severin.menard at gmail.com
Mon Jul 7 23:09:27 UTC 2014
On Mon, Jul 7, 2014 at 1:09 PM, Alexander W. Janssen <
alexander.janssen at gmail.com> wrote:
> On Mon, Jul 7, 2014 at 10:43 AM, Dan S <danstowell+osm at gmail.com> wrote:
> > Hi Alex,
> Hi Dan!
> > 1) Yes, sometimes it's frustratingly difficult with low-res imagery to
> > know what you can contribute. I would say DEFINITELY carry on mapping
> > those big waterways you mention. In my experience, when we're trying
> > to map an unmapped area, having those landmarks in OSM's database
> > (waterways, major roads, residential areas) really helps future
> > mappers to have points of reference, even if they are approximate and
> > need refining later.
> OK, will continue with that.
> > 2) Re farmlands and forests: I sometimes draw these in, but not often.
> > I agree with you that it seems helpful to give a rough picture of the
> > landscape to expect, BUT on the other hand, I think having these
> > polygons all over can sometimes make the more important jobs harder:
> > jobs such as checking that every single building has been captured.
> > And since these landuse polygons are pretty much never requested in
> > the tasks (apart from landuse=residential which is often a crucial
> > first step), it seems the locals and the aid organisations don't
> > particularly need them. So I would suggest don't spend much time on
> > those.
> Ah, allright. Well, I prioritize anyway; if I'm in the mood I'll just
> draw it anyway :-)
I would say it depends on the situation. Eg in Khartoum (
http://www.openstreetmap.org/#map=12/15.7493/32.5389) I found interesting
to add the residential areas as well as the brownfields and farmlands
around or inside. Brown-fields and farmlands rather than something left
blank also say we did not miss a residential area. In Central African
Republic, basically the residential areas are surrounded by farmlands then
forest.
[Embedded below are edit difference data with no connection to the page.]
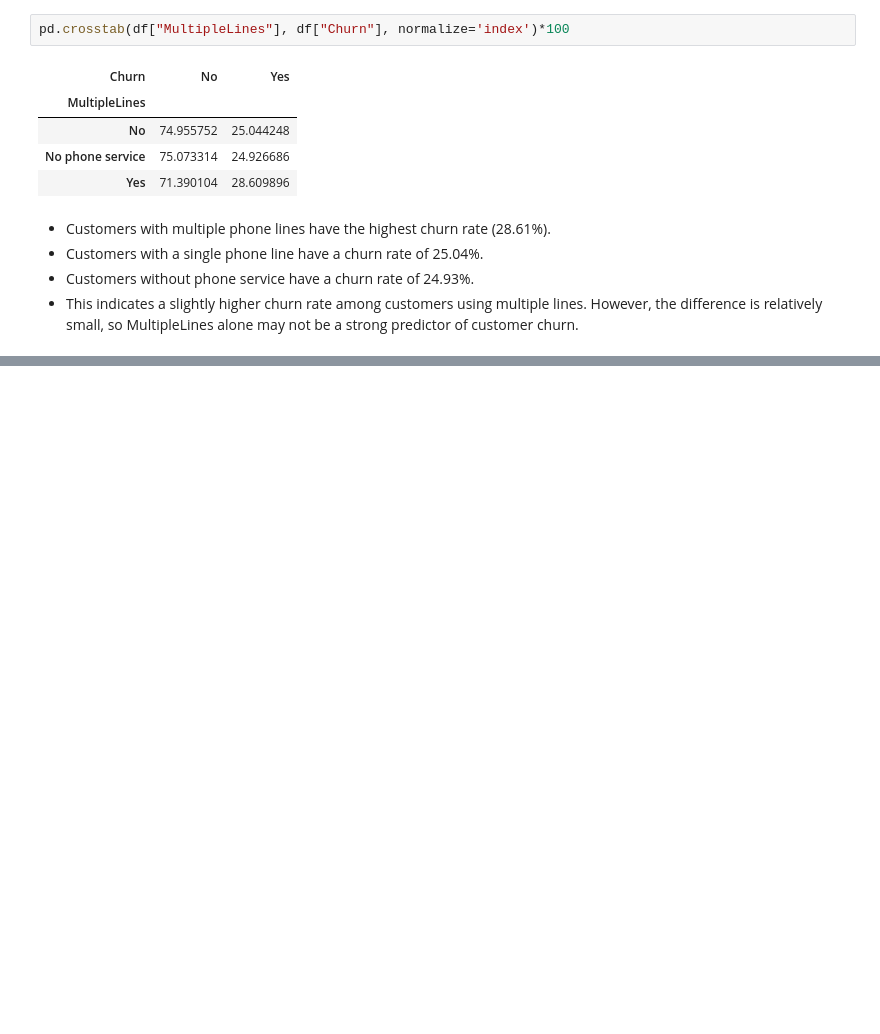
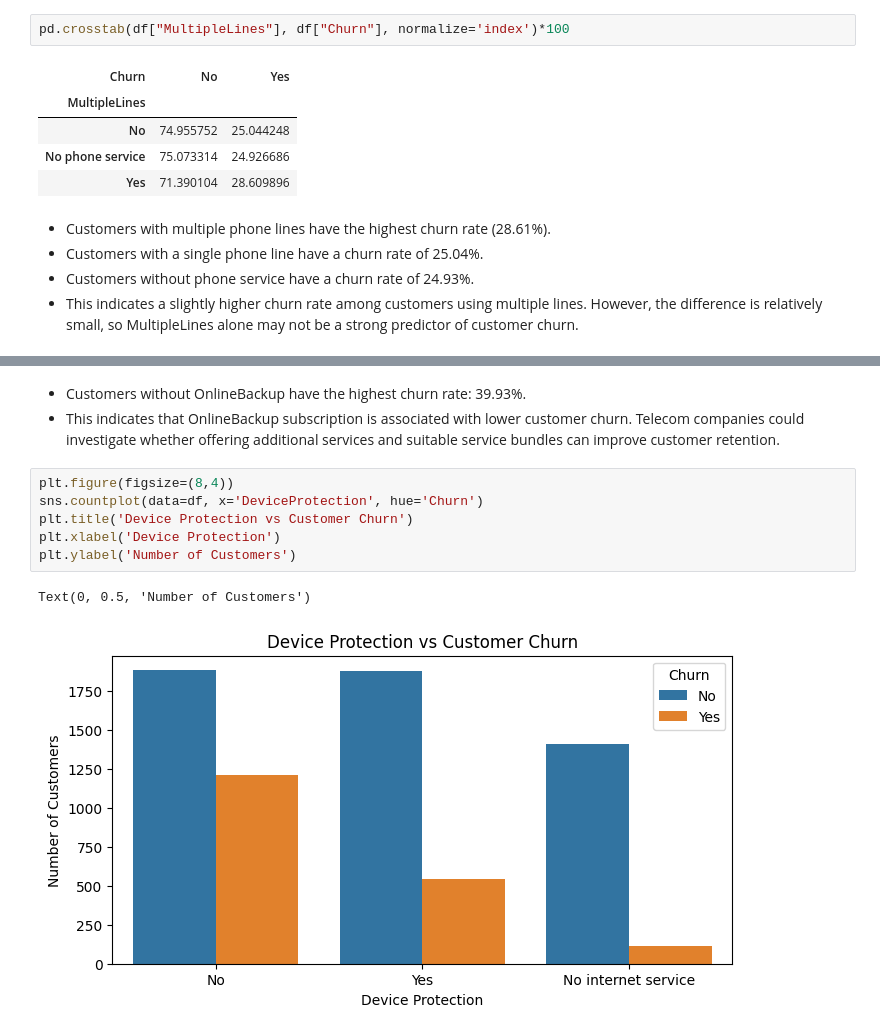
Before and after one commit to dheeraj59/Telco-Customer-Churn-EDA, a Jupyter notebook: eda.ipynb, the cells around one changed output, grey strips where cells are left out. Saved outputs shown, nothing was run; the diff lists cells and outputs as text; blank space fills up the shorter version.

```diff
--- a/eda.ipynb
+++ b/eda.ipynb
@@ -1191,0 +1250,12 @@ pd.crosstab(df["MultipleLines"], df["Churn"], normalize='index')*100
+# %% [markdown]
+- Customers without OnlineBackup have the highest churn rate: 39.93%.
+- This indicates that OnlineBackup subscription is associated with lower customer churn. Telecom companies could investigate whether offering additional services and suitable service bundles can improve customer retention.
+# %%
+plt.figure(figsize=(8,4))
+sns.countplot(data=df, x='DeviceProtection', hue='Churn')
+plt.title('Device Protection vs Customer Churn')
+plt.xlabel('Device Protection')
+plt.ylabel('Number of Customers')
+# %% [output]
+Text(0, 0.5, 'Number of Customers')
+[figure, added]
```
Also changed, not shown: parts of 19 cells of this notebook.
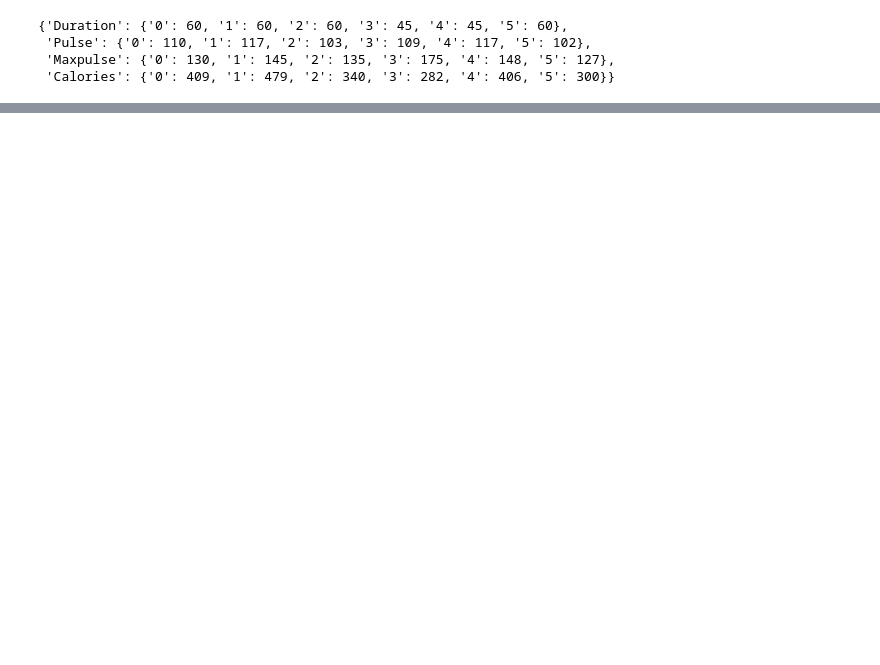
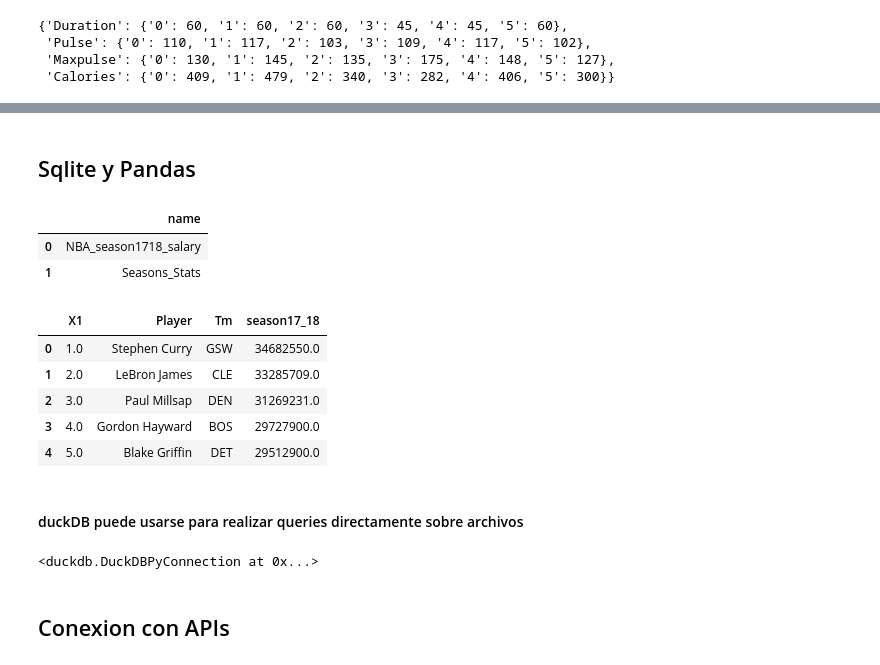
Before and after one commit to Luis-ramirez-r/predictive_maintenance, a Jupyter notebook: notebooks/Clase27.ipynb, the cells around one changed output, grey strips where cells are left out. Cells and saved outputs as stored; diff of their text form; code cells hidden in the pictures; blank space fills up the shorter version.

```diff
--- a/notebooks/Clase27.ipynb
+++ b/notebooks/Clase27.ipynb
@@ -30,0 +59,30 @@ a.head()
+# %% [markdown]
+## Sqlite  y Pandas
+# %%
+# read a sqlite database into a pandas DataFrame
+import sqlite3
+
+sql= "SELECT name FROM sqlite_master WHERE type='table'"
+# Leer el archivo sqllite y convertirlo a dataframe
+con =sqlite3.connect(sqlpath)
+df=pd.read_sql_query(sql,con)
+
+df
+# %% [output]
+|  | name |
+| 0 | NBA_season1718_salary |
+| 1 | Seasons_Stats |
+# %%
+# Extrar la tabla NBA_season1718_salary
+con =sqlite3.connect(sqlpath)
+df=pd.read_sql_query('SELECT * FROM NBA_season1718_salary',con)
+df.head()
+# %% [output]
+|  | X1 | Player | Tm | season17_18 |
+| 0 | 1.0 | Stephen Curry | GSW | 34682550.0 |
+| 1 | 2.0 | LeBron James | CLE | 33285709.0 |
+| 2 | 3.0 | Paul Millsap | DEN | 31269231.0 |
+| 3 | 4.0 | Gordon Hayward | BOS | 29727900.0 |
+| 4 | 5.0 | Blake Griffin | DET | 29512900.0 |
+# %% [markdown]
+####  duckDB puede usarse para realizar queries directamente sobre archivos
@@ -30,0 +91,14 @@ a.head()
+# %%
+con = duckdb.connect(database=':memory:')
+
+con.execute("SET memory_limit='100MB'")
+
+con.execute("""
+COPY (SELECT * FROM '/workspaces/predictive_maintenance/data/raw/PdM_telemetry.csv')
+TO '/workspaces/predictive_maintenance/data/raw/PdM_telemetry2.parquet'
+(FORMAT PARQUET, CODEC 'SNAPPY', ROW_GROUP_SIZE 100000);
+""")
+# %% [output]
+<duckdb.DuckDBPyConnection at 0x...>
+# %% [markdown]
+## Conexion con APIs
```
Also changed, not shown: parts of 19 cells of this notebook, 6 other files.
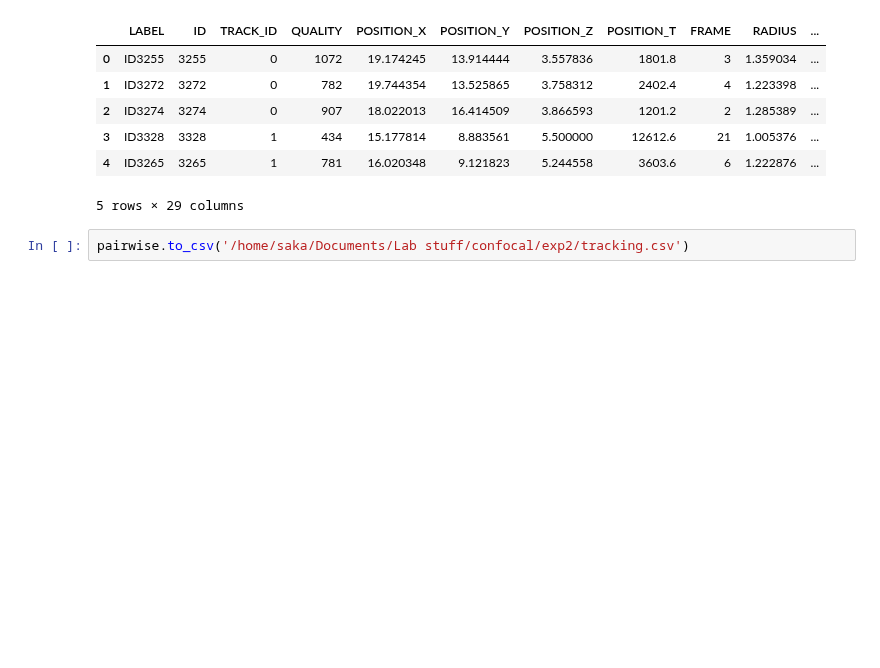
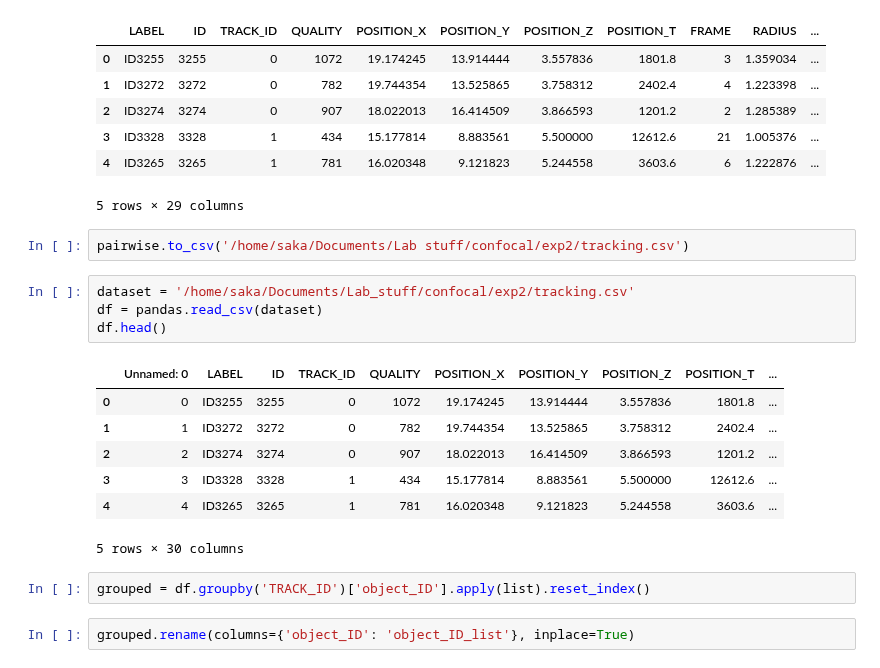
Before and after one commit to jaugenst/BBQ, a Jupyter notebook: Misc/bacteria_tracker.ipynb, the cells around one changed output. Saved outputs shown, nothing was run; the diff lists cells and outputs as text; blank space fills up the shorter version.

Commit message:
updated bacterial volume workflow and added steps to bacterial tracker notebook

```diff
--- a/Misc/bacteria_tracker.ipynb
+++ b/Misc/bacteria_tracker.ipynb
@@ -70,3 +70,19 @@ pairwise.head()
 5 rows × 29 columns
 # %%
 pairwise.to_csv('/home/saka/Documents/Lab stuff/confocal/exp2/tracking.csv')
+# %%
+dataset = '/home/saka/Documents/Lab_stuff/confocal/exp2/tracking.csv'
+df = pandas.read_csv(dataset)
+df.head()
+# %% [output]
+|  | Unnamed: 0 | LABEL | ID | TRACK_ID | QUALITY | POSITION_X | POSITION_Y | POSITION_Z | POSITION_T | ... |
+| 0 | 0 | ID3255 | 3255 | 0 | 1072 | 19.174245 | 13.914444 | 3.557836 | 1801.8 | ... |
+| 1 | 1 | ID3272 | 3272 | 0 | 782 | 19.744354 | 13.525865 | 3.758312 | 2402.4 | ... |
+| 2 | 2 | ID3274 | 3274 | 0 | 907 | 18.022013 | 16.414509 | 3.866593 | 1201.2 | ... |
+| 3 | 3 | ID3328 | 3328 | 1 | 434 | 15.177814 | 8.883561 | 5.500000 | 12612.6 | ... |
+| 4 | 4 | ID3265 | 3265 | 1 | 781 | 16.020348 | 9.121823 | 5.244558 | 3603.6 | ... |
+5 rows × 30 columns
+# %%
+grouped = df.groupby('TRACK_ID')['object_ID'].apply(list).reset_index()
+# %%
+grouped.rename(columns={'object_ID': 'object_ID_list'}, inplace=True)
```
Also changed, not shown: parts of 2 cells of this notebook, 1 other file.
Would be interesting to add the cultivated areas, but maybe through
a remote sensing analysis as the extent will vary from a year to another
and do not need to be extremely precise.
> > If you see tasks which seem fairly complete, it
> > might be a better use of your time to get yourself to a point where
> > you feel confident enough to *validate* other people's completed
> > squares. It takes a little while to feel confident about being a
> > validator but we always need more validation effort than we get.
> Good point; however, when it comes to the validating part, I know how
> hard that is in my area - especially when it comes to correct road
> relations and the such. There are still many grey areas, as soon as we
> run out of unaddressed areas, I'll look other the validation part. So
> that more skilled people can concentrate on that first. Also, Is there
> a feedback process in case I'm doing something wrong? I guess if I
> make a mistake, I'll do the same over and over again. Got the wiki in
> another tab open for reference at all times, but well, you know how it
> > 3) Firstly, you should indeed tag the changeset with the actual
> > imagery you used.
> I thought so.
> > But secondly, if you're not careful about which
> > imagery you use, there's a risk that you might end up tracing from
> > imagery that is a couple of years old or something like that.
> Luckily Bing shows a date in JOSM and all of it shows 2014 up until now.
> > My personal approach would be to try and use the recommended imagery,
> > since someone has usually put effort in to working out which imagery
> > is most appropriate. Also, there's usually a conversation on the
> > mailing list which always gives some clues about what to use.
> I paid attention to this, however other people seem to have the same
> problem - MapBox/Digital Globe is not exactly high-res. In one
> occasion I could use Spot data, but that seems to be rare.
> I wonder if it'd be useful to use Sentinel 1-A data? It's free to use
> and available at ESA's Sentinel Data Hub. However, the 1-A satellite
> was just recently comissioned and the webinterface is a nightmare.
> Also, the data products aren't really curated yet, only level-1
> products are really useful now and we're speaking about TIFF-blobs
> hundreds of Megabytes large. I think these would've to be split to
> tiles and zoom-levels first before they're really useful to JOSM.
> Information about ESA's Sentinel project:
> Sentinel Data hub: https://senthub.esa.int/
> Regristration and usage is free.
> > Dan
> The best thing about procrastinating is you can do it NOW and ANYTIME.
> HOT mailing list
> HOT at openstreetmap.org
-------------- next part --------------
An HTML attachment was scrubbed...
More information about the HOT